CATHERINE MCGRATH: What's your position, though? I mean, do you think it's worth pursuing? 

 

ALEXANDER DOWNER: Well, it's something that the Government has been looking at, as you know. And we've made no final decisions yet. 

 

CATHERINE MCGRATH: Could you end up with people though, roaming the world who have then a greater desire to inflict pain upon Australia? 

 

ALEXANDER DOWNER: I doubt that that would be the case. I mean, you wouldn't be able to remove them from Australia if they became stateless. You wouldn't be able to do that, because with nowhere to send them to you could only remove them to another country if that other country would be prepared to accept them.

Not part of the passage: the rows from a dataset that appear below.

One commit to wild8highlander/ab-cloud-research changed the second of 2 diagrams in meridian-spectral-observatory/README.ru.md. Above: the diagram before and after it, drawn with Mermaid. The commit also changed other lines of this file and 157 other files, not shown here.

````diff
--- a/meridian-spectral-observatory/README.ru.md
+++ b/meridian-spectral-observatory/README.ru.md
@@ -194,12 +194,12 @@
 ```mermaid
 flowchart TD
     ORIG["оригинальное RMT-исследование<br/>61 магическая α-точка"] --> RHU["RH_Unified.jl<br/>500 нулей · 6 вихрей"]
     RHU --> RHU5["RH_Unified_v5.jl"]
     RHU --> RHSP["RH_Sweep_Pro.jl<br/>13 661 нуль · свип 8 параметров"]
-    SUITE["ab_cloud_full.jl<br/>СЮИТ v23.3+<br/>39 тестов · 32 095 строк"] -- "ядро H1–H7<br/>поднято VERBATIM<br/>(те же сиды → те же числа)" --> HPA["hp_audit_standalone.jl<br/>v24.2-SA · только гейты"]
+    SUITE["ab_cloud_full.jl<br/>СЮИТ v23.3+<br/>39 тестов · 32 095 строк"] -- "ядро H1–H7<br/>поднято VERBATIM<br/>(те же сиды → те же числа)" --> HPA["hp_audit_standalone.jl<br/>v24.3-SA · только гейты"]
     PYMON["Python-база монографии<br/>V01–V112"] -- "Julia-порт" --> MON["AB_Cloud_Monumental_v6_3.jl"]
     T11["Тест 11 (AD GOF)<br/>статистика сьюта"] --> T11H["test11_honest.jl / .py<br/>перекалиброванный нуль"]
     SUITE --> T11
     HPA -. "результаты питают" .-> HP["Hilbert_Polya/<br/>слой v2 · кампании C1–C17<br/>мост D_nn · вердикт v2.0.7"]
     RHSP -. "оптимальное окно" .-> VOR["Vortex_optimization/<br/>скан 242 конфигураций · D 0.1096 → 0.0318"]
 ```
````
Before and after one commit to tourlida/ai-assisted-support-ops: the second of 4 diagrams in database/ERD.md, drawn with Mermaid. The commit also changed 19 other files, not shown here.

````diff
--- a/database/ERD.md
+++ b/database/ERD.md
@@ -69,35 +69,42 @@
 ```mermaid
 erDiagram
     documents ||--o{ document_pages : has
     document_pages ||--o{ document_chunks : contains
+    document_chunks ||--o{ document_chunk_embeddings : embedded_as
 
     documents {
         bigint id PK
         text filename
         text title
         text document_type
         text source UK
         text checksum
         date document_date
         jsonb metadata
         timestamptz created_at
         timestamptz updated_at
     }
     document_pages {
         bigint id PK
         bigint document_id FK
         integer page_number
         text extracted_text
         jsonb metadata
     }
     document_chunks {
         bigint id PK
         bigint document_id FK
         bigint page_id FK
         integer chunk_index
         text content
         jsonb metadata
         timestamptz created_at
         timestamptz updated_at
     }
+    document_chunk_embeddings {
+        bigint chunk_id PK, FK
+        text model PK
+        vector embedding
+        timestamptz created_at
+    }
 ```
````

And you see, in practical terms, that's rather a big 'if'. 

 

So the other thing is, of course, if they've been convicted, well they would be serving, presumably, a custodial sentence here in Australia, and it might be quite a substantial one. 

 

CATHERINE MCGRATH: Mr Downer, to return to our earlier story, the news from Indonesia this morning that wanted terrorist Azahari has apparently been cornered by Indonesian police, and blown himself up, what's the Australian Government reaction to that? 

 

ALEXANDER DOWNER: Well, it's very important, not that one would wish anybody dead, that it's very important to get Azahari right out of the scene. I mean, this is somebody who has been behind… we believe to have been behind, the two Bali bombings, the Marriott bombing, and the attack on the Australian Embassy in Jakarta. 

 

Azahari and his partner, Noordin Top, are the two most wanted terrorists in South East Asia.  

 

Now let me issue a word of caution and that is that it's very early days, and there have been false reports before, so the Indonesian police are far from confirmed that this was Azahari, but anyway, it would be very good news if he had been taken out of the scene. 

 

CATHERINE MCGRATH: Noordin Top, you just mentioned there, is still on the run. Is there any sign that police are moving in on him as well? 

 

ALEXANDER DOWNER: No, they're still looking for him, and to the best of my knowledge, they still don't know where he is. You know, there have been actually on quite a number of occasions sightings of both of them, and there have been attempts to seize them on previous occasions, but so far without success. 

 

CATHERINE MCGRATH: Given that the networks are spreading so much, obviously Azahari would have passed on some of that bomb-making expertise to other people. But having him removed, what does that actually mean? I mean, will that mean the brains of the outfit has been dealt with? 

 

ALEXANDER DOWNER: Yes, well one of the brains of the outfit. As we were just discussing, Noordin Top is another, but certainly Noordin Top and Azahari are the two keys, have been the two keys, to these bombings by what we broadly define as Jemaah Islamiah, in Indonesia. So to take either or both of them out is a very important step forward. 

 

But you're also right, I mean, they have been passing on their bomb-making, or in fact in Azahari's case, passing on his bomb-making skills.  

 

But there are some who believe Azahari was directly involved in these bombing attacks in the sense that he has been there on the scene helping to put together the bombs. Now, that may not have been the case in the first Bali bombing, but it may very well be the case in the others. 

 

So either way, look it's very good news if he's been taken out of the scene, as I put it. 

 

TONY EASTLEY: Foreign Minister Alexander Downer speaking there with our Chief Political Correspondent Catherine McGrath.